Education watchdog Estyn says the Welsh Baccalaureate has many strengths, but there is significant variation in standards between different schools, and teaching of key skills could be much better.
The watchdog's report, released today, finds "the Welsh Baccalaureate offers many benefits to students." These include a broader range of topics that are offered on the curriculum. However, "the standards achieved vary a good deal between students and between schools", reflecting how different schools approach and teach the qualification.
The Baccalaureate was introduced in September 2007, as a qualification for 14-to-19-year-olds here, designed to give "broader experiences than traditional learning programmes." Pupils are taught subjects such as Europe and the World and Personal and Social Education, which aim to prepare them for life after education. The numbers taking the Welsh Bac across the country have grown rapidly from 1,329 in 2007 to 8,323 in 2011. Last January, the Welsh Government announced that it would be rolled out to many more schools and colleges.
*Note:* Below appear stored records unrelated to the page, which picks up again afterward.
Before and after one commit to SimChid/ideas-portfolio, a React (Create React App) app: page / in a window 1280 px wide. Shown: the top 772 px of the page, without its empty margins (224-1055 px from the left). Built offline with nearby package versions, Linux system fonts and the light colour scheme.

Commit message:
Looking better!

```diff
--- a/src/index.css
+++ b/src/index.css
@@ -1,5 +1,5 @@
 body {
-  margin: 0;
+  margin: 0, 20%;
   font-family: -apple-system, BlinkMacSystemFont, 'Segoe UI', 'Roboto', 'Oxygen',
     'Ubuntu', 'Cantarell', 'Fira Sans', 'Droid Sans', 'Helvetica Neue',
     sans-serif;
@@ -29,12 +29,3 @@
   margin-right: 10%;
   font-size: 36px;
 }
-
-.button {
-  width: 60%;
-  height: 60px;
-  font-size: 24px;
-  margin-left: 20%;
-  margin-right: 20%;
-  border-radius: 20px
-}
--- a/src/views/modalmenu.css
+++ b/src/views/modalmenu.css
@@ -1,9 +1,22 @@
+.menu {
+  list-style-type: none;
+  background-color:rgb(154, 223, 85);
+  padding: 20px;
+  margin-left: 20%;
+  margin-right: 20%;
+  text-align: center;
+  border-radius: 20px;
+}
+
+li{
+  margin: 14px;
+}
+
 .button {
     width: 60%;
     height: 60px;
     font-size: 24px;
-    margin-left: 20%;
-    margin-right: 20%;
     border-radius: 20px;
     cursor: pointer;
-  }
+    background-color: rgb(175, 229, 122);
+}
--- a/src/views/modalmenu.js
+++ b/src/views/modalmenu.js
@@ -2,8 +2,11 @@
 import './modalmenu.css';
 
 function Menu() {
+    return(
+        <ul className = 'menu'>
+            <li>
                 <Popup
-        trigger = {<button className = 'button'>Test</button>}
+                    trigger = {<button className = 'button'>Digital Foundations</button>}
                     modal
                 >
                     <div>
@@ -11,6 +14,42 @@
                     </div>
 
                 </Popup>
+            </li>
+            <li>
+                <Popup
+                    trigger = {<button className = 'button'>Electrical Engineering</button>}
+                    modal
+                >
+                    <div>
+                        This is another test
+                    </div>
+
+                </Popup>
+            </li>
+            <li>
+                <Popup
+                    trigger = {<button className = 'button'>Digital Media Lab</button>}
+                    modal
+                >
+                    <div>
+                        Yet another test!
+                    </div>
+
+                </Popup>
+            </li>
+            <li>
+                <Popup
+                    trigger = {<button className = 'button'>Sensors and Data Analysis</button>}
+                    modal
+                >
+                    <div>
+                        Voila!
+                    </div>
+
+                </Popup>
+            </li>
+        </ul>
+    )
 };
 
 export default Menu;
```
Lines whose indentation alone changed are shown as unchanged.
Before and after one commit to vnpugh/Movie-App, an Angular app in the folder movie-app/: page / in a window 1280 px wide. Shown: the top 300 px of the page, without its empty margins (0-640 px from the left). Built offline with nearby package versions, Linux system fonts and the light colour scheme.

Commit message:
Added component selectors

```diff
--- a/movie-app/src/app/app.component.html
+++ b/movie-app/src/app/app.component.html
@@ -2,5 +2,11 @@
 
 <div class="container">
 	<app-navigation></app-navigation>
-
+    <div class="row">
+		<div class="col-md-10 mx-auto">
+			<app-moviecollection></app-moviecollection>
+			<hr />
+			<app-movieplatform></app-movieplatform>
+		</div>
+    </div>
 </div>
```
Estyn highlights a great deal of paperwork that needs to be completed by both teachers and pupils doing the qualification. It also says evaluation procedures need to be improved, with senior school staff unaware of the progress of students, and students themselves having "too little input."
The watchdog makes a number of recommendations:
- The Welsh Government should consider reviewing the qualification's structure, to focus on eliminating weakness in it
- The awarding body, the WJEC, should provide further guidance and support to schools, particularly in delivering and assessing essential skills
- Secondary schools should monitor how they deliver and assess essential skills so they are not too bureaucratic
- Secondary schools should evaluate the quality of teaching, and use students' feedback to improve the provision of the Welsh Baccalaureate
The Welsh Government says it welcomes the report, which it commissioned to inform the way the Welsh Bac develops in the future.